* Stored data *
************

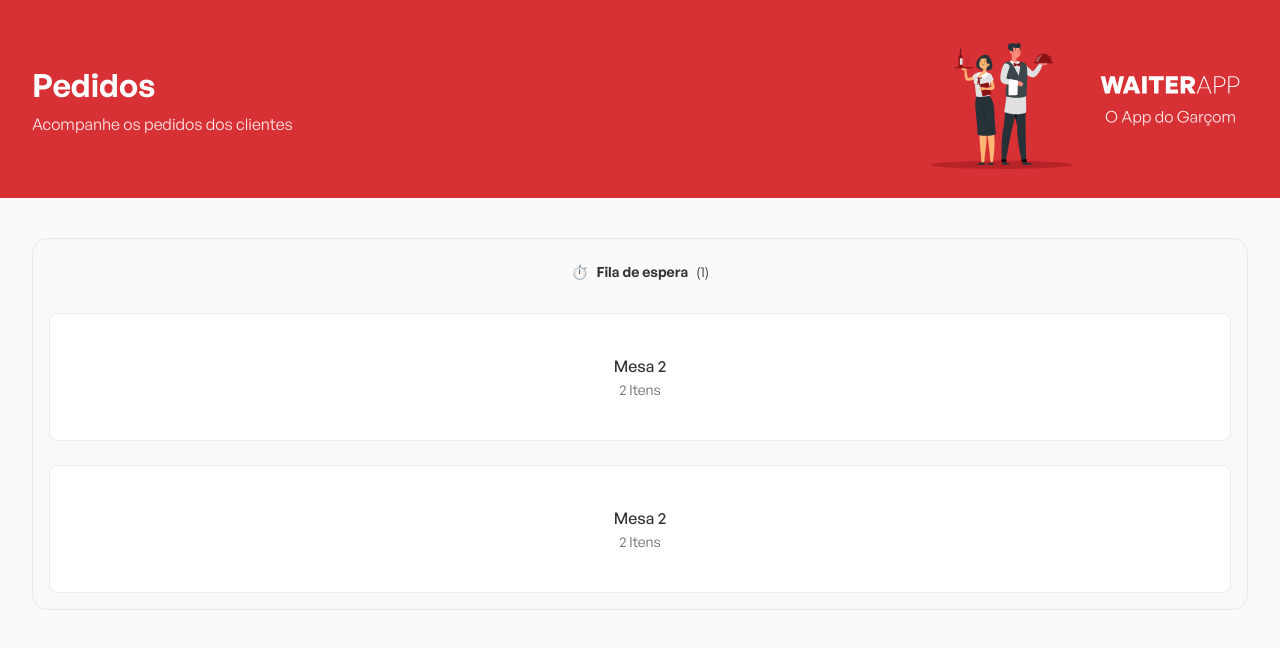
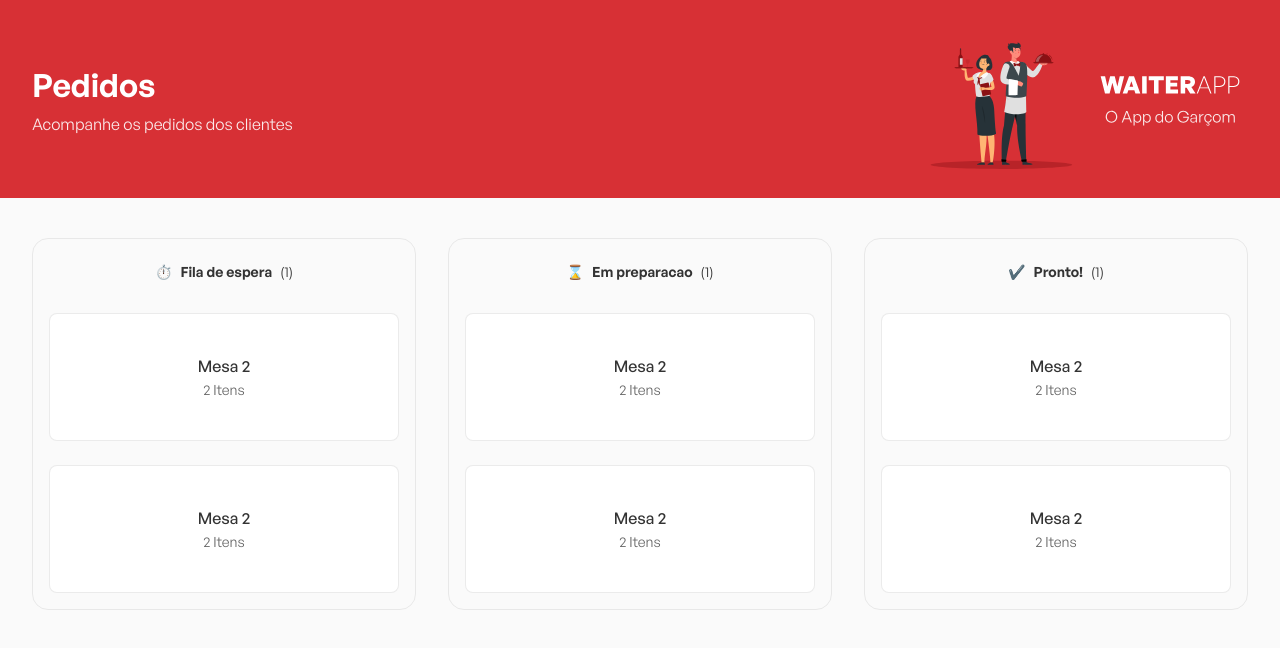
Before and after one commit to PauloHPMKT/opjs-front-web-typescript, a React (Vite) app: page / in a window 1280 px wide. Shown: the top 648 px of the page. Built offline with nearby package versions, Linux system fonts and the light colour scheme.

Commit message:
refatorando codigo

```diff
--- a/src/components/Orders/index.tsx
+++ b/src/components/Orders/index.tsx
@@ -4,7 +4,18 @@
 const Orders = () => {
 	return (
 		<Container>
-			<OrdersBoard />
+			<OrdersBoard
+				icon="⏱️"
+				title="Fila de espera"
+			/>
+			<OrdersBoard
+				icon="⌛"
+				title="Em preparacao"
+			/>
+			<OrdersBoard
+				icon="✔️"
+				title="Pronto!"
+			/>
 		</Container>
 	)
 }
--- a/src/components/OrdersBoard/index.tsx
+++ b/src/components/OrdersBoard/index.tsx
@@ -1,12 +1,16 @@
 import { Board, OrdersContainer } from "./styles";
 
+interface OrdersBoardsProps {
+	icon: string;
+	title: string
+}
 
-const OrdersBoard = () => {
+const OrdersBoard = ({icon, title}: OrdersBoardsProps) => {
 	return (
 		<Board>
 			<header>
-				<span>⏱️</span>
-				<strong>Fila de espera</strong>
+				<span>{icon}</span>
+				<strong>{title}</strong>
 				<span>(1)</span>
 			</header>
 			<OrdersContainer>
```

************

Output the data above in full and exactly, with every image left out.

Before and after one commit to PauloHPMKT/opjs-front-web-typescript, a React (Vite) app: page / in a window 1280 px wide. Shown: the top 648 px of the page. Built offline with nearby package versions, Linux system fonts and the light colour scheme.

Commit message:
refatorando codigo

```diff
--- a/src/components/Orders/index.tsx
+++ b/src/components/Orders/index.tsx
@@ -4,7 +4,18 @@
 const Orders = () => {
 	return (
 		<Container>
-			<OrdersBoard />
+			<OrdersBoard
+				icon="⏱️"
+				title="Fila de espera"
+			/>
+			<OrdersBoard
+				icon="⌛"
+				title="Em preparacao"
+			/>
+			<OrdersBoard
+				icon="✔️"
+				title="Pronto!"
+			/>
 		</Container>
 	)
 }
--- a/src/components/OrdersBoard/index.tsx
+++ b/src/components/OrdersBoard/index.tsx
@@ -1,12 +1,16 @@
 import { Board, OrdersContainer } from "./styles";
 
+interface OrdersBoardsProps {
+	icon: string;
+	title: string
+}
 
-const OrdersBoard = () => {
+const OrdersBoard = ({icon, title}: OrdersBoardsProps) => {
 	return (
 		<Board>
 			<header>
-				<span>⏱️</span>
-				<strong>Fila de espera</strong>
+				<span>{icon}</span>
+				<strong>{title}</strong>
 				<span>(1)</span>
 			</header>
 			<OrdersContainer>
```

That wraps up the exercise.